-- TO DO --
Each entry below must be repeated exactly, with pictures left out.

Items listed in a dataset
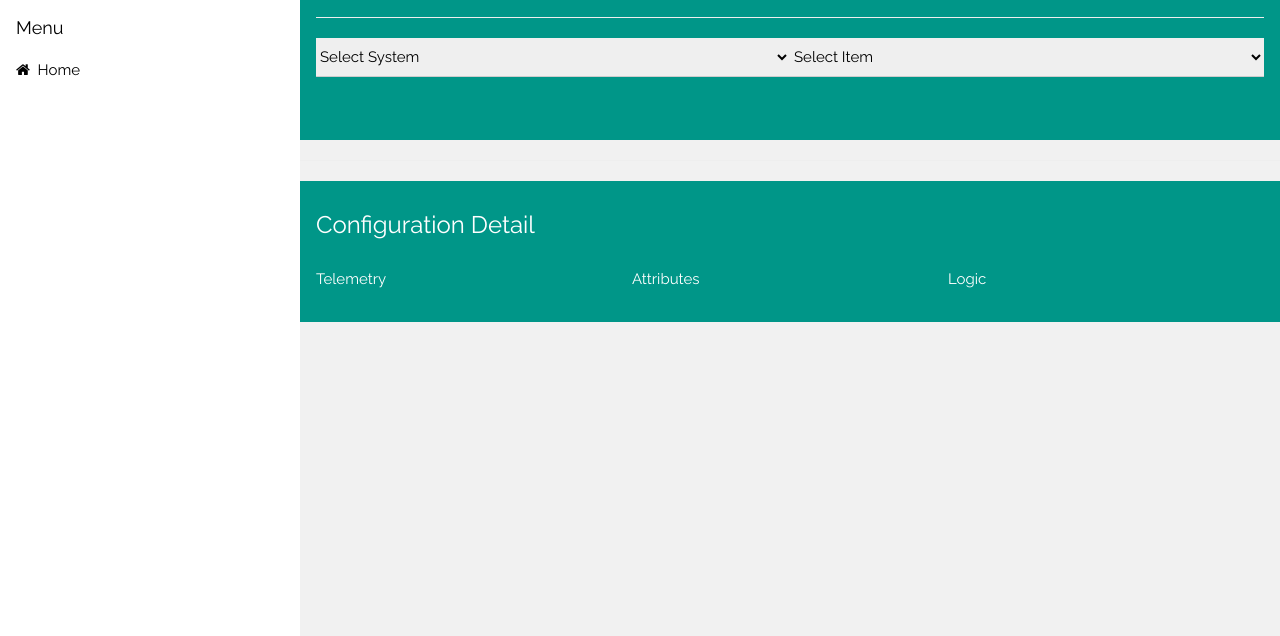
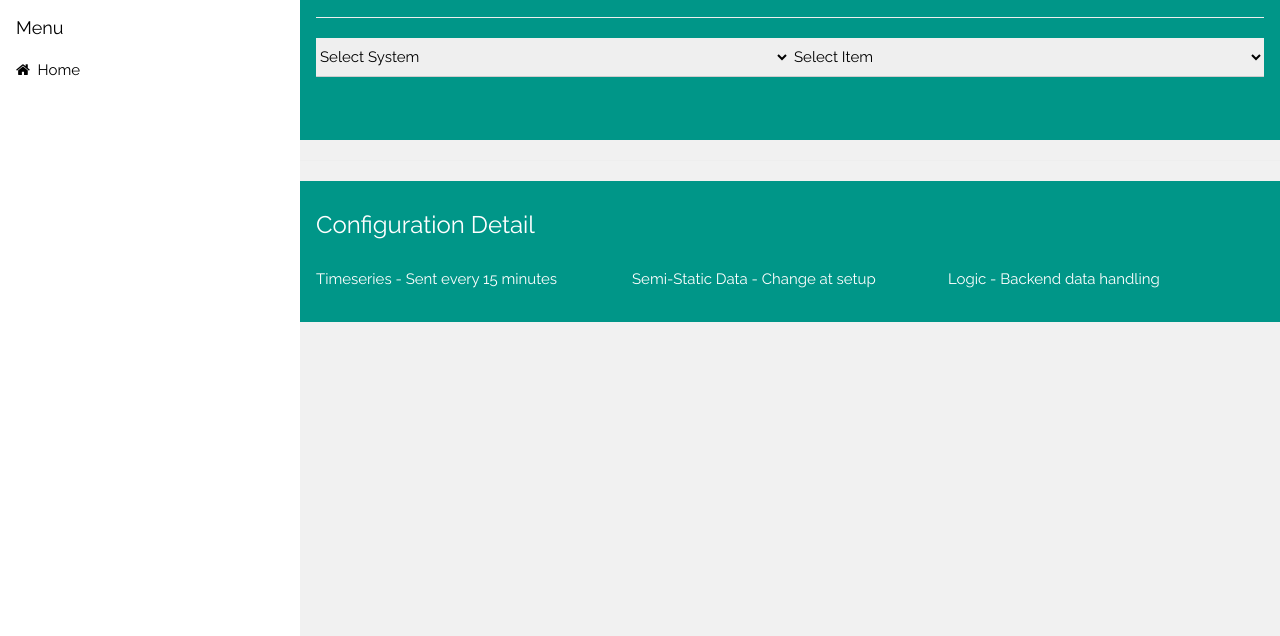
Before and after one commit to mep-4d/smart-building, a plain HTML site: page devices.html in a window 1280 px wide. Shown: the part 164-800 px from the top of the page. Drawn offline with nearby package versions, Linux system fonts and the light colour scheme.

Commit message:
Update devices.html

```diff
--- a/devices.html
+++ b/devices.html
@@ -101,19 +101,19 @@
                 <h3>Configuration Detail</h3>
                 <div class="n0-row-padding-small">
                     <div class="n0-third">
-                        <p>Telemetry</p>
+                        <p>Timeseries - Sent every 15 minutes</p>
                         <ul>
                             <li v-for="(value, key) in deviceDataT" :key="key">{{ key }}: {{ value }}</li>
                         </ul>
                     </div>
                     <div class="n0-third">
-                        <p>Attributes</p>
+                        <p>Semi-Static Data - Change at setup</p>
                         <ul>
                             <li v-for="(value, key) in deviceDataA" :key="key">{{ key }}: {{ value }}</li>
                         </ul>
                     </div>
                     <div class="n0-third">
-                        <p>Logic</p>
+                        <p>Logic - Backend data handling</p>
                         <ul>
                             <li v-for="(value, key) in deviceDataL" :key="key">{{ key }}: {{ value }}</li>
                         </ul>
```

-- EXPECTED OUTPUT --
Before and after one commit to mep-4d/smart-building, a plain HTML site: page devices.html in a window 1280 px wide. Shown: the part 164-800 px from the top of the page. Drawn offline with nearby package versions, Linux system fonts and the light colour scheme.

Commit message:
Update devices.html

```diff
--- a/devices.html
+++ b/devices.html
@@ -101,19 +101,19 @@
                 <h3>Configuration Detail</h3>
                 <div class="n0-row-padding-small">
                     <div class="n0-third">
-                        <p>Telemetry</p>
+                        <p>Timeseries - Sent every 15 minutes</p>
                         <ul>
                             <li v-for="(value, key) in deviceDataT" :key="key">{{ key }}: {{ value }}</li>
                         </ul>
                     </div>
                     <div class="n0-third">
-                        <p>Attributes</p>
+                        <p>Semi-Static Data - Change at setup</p>
                         <ul>
                             <li v-for="(value, key) in deviceDataA" :key="key">{{ key }}: {{ value }}</li>
                         </ul>
                     </div>
                     <div class="n0-third">
-                        <p>Logic</p>
+                        <p>Logic - Backend data handling</p>
                         <ul>
                             <li v-for="(value, key) in deviceDataL" :key="key">{{ key }}: {{ value }}</li>
                         </ul>
```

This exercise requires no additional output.